The next thing I would say is very important is that you look at your budget. Now I was able to go to Washington, D.C. for the whole fall semester. One of the things I did was since I had worked there in the past I did have friends and colleagues that helped me to stay with them so I didn’t have to worry about lodging, but whether you are going to be gone for one semester or two semesters (two semesters you get half of your pay, one semester you get your full pay) you still have to really look at your budget. The budget is very important and you need to submit everything that you are going to need in order to do your research or be able to work on a special project.
I was working on a special project and I knew that I would have to fly back to Auburn to work on some other things so I included that within my budget. Since I was working with the American Association of Colleges and Universities in the area of their Office of Undergraduate STEM Education they were able to provide for me to travel with the faculty that I was working with. So one of the other questions that I asked myself was, how would this benefit me toward my research? What happened was, I was able to meet several faculty from other areas and just recently one of the faculty members that I met is from a Tribal College and she and I are going to collaborate with my pre-service teachers and her pre-service teachers because one of the things in elementary education is we would like for students to be culturally sensitive. We do have a lot of students who come in from various areas from our Auburn city classrooms and we have to make sure that those students are ready to take on not only the fear of teaching, but what the fear of understanding ESL. Therefore while the Tribal College may not be ESL it is culturally sensitive, so instead of doing a study abroad which I usually do, I am going to do a study away with this particular colleague that I met.

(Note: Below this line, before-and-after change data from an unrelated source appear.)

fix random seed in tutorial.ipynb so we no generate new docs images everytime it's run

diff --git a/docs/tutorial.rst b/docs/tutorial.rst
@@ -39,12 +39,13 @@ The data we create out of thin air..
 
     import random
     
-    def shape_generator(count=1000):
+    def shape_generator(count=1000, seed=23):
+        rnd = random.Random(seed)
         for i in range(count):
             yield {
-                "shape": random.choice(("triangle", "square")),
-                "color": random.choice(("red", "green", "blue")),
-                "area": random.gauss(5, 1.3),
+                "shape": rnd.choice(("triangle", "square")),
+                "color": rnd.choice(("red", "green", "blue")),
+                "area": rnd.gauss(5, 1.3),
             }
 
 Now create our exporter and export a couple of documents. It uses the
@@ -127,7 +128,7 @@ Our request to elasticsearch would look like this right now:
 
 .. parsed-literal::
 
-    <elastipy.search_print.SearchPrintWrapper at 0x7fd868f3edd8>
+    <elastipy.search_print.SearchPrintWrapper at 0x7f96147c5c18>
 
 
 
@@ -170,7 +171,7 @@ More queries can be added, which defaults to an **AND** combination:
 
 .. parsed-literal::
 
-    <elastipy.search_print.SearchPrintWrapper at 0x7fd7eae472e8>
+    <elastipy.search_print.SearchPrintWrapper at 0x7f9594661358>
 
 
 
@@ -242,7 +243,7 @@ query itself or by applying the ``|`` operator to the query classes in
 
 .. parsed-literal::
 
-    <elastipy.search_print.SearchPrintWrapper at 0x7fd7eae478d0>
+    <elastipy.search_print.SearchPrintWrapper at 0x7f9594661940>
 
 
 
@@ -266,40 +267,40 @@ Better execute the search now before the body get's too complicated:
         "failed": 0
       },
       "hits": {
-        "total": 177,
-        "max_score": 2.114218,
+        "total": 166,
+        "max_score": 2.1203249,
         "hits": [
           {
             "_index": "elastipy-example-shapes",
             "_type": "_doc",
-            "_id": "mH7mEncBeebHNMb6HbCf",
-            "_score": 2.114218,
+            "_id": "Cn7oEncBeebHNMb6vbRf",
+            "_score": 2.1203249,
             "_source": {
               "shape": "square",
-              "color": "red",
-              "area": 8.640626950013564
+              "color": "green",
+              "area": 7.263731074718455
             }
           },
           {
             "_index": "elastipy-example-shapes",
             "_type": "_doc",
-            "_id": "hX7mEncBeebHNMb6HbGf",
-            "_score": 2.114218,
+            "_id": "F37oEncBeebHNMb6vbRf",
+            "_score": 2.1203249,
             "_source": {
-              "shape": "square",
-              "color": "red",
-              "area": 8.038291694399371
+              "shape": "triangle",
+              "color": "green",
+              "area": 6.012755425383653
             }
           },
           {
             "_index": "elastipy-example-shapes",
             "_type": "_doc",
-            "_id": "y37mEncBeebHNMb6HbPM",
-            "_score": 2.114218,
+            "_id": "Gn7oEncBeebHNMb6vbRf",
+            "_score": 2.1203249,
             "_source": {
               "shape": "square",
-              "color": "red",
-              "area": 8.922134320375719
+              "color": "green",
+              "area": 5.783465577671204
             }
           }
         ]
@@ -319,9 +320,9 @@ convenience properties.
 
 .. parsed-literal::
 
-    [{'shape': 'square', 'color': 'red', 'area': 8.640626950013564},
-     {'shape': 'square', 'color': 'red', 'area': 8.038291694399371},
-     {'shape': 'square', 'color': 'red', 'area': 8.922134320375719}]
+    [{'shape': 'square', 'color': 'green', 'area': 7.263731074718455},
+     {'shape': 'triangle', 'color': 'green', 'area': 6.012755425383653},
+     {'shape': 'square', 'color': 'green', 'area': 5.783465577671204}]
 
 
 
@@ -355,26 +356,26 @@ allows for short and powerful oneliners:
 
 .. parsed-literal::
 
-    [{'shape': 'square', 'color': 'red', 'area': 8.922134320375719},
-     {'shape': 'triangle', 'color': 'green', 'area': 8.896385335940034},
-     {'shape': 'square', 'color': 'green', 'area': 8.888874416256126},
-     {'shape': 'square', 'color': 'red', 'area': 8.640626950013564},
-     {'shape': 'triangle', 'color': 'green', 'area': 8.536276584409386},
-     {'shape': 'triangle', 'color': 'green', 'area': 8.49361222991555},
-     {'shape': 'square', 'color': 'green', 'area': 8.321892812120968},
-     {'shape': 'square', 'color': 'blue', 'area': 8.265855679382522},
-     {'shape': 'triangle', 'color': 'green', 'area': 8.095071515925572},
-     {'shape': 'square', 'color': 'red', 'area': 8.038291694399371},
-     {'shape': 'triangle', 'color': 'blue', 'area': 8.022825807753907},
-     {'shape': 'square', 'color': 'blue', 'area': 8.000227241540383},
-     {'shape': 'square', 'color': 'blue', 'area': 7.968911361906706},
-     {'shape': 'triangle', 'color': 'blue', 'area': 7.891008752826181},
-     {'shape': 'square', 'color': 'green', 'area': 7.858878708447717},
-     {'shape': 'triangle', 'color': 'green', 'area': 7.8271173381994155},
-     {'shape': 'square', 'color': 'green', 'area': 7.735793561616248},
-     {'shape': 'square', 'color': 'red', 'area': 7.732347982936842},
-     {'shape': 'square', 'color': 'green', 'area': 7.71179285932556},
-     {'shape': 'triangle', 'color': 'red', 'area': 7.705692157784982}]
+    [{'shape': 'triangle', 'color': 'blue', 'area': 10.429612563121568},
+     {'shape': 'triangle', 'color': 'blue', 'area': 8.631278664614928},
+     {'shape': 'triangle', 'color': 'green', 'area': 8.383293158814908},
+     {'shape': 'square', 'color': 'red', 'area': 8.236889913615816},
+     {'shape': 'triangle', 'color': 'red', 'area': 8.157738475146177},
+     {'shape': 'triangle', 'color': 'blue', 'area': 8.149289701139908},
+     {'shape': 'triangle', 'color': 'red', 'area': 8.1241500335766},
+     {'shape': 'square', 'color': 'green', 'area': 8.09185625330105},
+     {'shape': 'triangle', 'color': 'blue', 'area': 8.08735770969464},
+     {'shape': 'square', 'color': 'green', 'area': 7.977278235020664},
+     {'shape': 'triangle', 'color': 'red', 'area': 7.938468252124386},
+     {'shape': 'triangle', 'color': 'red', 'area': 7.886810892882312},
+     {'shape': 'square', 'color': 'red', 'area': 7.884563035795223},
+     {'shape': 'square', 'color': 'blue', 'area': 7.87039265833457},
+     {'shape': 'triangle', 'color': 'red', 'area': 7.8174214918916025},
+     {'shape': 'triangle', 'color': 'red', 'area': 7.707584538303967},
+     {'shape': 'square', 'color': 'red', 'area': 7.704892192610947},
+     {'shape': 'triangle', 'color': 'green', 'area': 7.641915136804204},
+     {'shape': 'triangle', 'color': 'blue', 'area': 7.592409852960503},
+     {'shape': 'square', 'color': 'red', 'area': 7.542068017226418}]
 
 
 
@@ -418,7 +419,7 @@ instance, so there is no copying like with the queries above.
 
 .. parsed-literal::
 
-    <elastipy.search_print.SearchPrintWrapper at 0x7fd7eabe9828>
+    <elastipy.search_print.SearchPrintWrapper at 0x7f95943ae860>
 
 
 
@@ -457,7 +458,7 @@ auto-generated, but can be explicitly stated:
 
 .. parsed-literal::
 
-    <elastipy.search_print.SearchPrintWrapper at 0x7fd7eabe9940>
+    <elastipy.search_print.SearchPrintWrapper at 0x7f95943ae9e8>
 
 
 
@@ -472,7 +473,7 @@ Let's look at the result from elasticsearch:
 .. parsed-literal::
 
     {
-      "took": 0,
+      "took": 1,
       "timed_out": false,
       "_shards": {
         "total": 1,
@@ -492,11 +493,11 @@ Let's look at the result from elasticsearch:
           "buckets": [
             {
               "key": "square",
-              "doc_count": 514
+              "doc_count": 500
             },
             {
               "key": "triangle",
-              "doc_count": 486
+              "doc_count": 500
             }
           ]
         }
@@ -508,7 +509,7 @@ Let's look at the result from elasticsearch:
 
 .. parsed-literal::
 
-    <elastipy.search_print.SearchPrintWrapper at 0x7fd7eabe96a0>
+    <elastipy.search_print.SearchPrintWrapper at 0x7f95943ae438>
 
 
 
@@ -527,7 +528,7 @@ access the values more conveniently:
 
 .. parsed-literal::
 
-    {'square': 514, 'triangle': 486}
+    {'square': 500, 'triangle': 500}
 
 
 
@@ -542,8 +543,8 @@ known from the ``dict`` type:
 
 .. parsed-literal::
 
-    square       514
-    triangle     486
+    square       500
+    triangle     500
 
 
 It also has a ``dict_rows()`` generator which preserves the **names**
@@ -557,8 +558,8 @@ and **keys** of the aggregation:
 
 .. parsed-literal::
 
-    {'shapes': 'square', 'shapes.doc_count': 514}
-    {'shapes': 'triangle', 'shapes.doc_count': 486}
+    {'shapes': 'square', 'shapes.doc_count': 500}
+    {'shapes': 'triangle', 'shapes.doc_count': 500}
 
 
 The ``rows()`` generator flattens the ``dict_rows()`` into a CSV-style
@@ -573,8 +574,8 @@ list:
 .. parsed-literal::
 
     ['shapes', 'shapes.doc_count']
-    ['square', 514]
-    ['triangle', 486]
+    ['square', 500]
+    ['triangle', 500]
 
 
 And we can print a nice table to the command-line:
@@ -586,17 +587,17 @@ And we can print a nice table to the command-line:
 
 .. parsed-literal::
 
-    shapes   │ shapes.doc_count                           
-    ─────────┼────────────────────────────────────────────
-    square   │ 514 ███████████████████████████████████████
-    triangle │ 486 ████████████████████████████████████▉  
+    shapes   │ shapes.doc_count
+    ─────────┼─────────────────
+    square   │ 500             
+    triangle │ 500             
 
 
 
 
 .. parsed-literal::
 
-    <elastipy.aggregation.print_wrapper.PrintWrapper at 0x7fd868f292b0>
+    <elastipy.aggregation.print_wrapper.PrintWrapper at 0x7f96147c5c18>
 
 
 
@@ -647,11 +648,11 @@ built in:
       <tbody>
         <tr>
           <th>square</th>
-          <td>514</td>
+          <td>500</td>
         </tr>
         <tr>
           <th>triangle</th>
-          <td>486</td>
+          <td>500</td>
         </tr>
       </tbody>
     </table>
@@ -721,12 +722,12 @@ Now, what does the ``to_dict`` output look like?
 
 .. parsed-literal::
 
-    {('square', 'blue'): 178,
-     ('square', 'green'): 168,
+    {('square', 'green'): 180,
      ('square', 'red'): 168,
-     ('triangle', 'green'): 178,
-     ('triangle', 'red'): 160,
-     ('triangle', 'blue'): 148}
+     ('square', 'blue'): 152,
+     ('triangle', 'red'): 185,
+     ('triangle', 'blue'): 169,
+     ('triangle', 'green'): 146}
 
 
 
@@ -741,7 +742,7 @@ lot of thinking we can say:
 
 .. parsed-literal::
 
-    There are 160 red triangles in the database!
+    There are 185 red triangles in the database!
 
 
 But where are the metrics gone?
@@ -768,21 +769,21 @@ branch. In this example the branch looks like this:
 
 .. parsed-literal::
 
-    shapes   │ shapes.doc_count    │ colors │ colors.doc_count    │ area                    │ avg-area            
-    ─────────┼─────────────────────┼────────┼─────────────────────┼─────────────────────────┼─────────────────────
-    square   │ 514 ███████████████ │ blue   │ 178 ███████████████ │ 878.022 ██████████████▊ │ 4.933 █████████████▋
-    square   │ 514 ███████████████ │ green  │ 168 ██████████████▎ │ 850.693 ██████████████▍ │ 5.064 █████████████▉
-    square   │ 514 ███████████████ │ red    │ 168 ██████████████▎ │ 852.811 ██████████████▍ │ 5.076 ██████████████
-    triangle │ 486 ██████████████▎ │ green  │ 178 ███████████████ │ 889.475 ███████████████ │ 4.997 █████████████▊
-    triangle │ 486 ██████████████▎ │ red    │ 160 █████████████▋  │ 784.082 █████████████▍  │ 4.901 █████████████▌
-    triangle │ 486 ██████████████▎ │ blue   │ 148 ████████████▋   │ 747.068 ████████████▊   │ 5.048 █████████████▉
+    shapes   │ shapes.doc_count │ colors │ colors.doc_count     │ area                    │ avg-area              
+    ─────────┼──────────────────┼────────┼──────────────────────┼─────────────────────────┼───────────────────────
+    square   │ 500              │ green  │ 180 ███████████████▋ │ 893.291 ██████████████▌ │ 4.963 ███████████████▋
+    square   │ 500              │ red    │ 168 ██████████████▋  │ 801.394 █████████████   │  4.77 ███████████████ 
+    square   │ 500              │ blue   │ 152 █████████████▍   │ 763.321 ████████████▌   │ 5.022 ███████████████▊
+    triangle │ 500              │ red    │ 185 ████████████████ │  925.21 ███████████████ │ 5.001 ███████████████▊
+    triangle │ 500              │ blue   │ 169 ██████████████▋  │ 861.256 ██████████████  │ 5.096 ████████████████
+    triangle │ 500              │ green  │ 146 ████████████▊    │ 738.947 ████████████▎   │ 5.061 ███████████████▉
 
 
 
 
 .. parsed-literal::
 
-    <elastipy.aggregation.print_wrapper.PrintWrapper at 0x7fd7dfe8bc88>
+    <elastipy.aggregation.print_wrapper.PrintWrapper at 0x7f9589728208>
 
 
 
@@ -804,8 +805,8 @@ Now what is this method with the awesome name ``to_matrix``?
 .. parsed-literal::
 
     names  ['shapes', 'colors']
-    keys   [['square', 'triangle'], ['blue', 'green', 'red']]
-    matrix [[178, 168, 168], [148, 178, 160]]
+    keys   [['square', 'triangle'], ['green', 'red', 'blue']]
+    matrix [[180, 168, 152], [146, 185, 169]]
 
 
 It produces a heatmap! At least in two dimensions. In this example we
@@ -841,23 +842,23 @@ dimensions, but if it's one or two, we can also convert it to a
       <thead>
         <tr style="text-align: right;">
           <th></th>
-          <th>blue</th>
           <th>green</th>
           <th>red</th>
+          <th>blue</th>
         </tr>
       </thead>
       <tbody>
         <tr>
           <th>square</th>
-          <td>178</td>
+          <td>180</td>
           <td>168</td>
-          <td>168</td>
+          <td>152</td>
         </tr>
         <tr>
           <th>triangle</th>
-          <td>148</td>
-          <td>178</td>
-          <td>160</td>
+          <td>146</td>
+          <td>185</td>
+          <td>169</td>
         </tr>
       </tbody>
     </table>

Therefore it has been a networking experience. It also turns into research, looking at teaching efficacy of pre-service teachers in science. Another thing that I do is professional development for pre-service teachers and in-service teachers, therefore while I was working in Washington, D.C. I actually put together a conference from all the faculty that were all over the northeast area. We looked at diversity, we looked at retention in the fields of STEM.
My thing that I said how I benefited, I got a chance to network, I got a chance to work with faculty who I will be doing research with, and I also had a chance to meet with some of the key people at the National Education Department, I got a chance to meet with individuals from the National Science Foundation, and I also got a chance to reconnect with some of my former colleagues at NASA’s Education Division. I feel that if you can or if you can encourage your faculty to really look at it, it is a good opportunity for getting new information, for being able to do your research, for being able to take a break.
That is basically it. Does anybody have any questions? That was my experience, thank you.
Daniel Svyantek, Chair: Are there any questions about the process about how you apply, for Amanda?
This concludes our formal agenda for today.
Is there any unfinished business? Hearing none, is there any new business? Hearing none, I now adjourn the meeting. [21:11]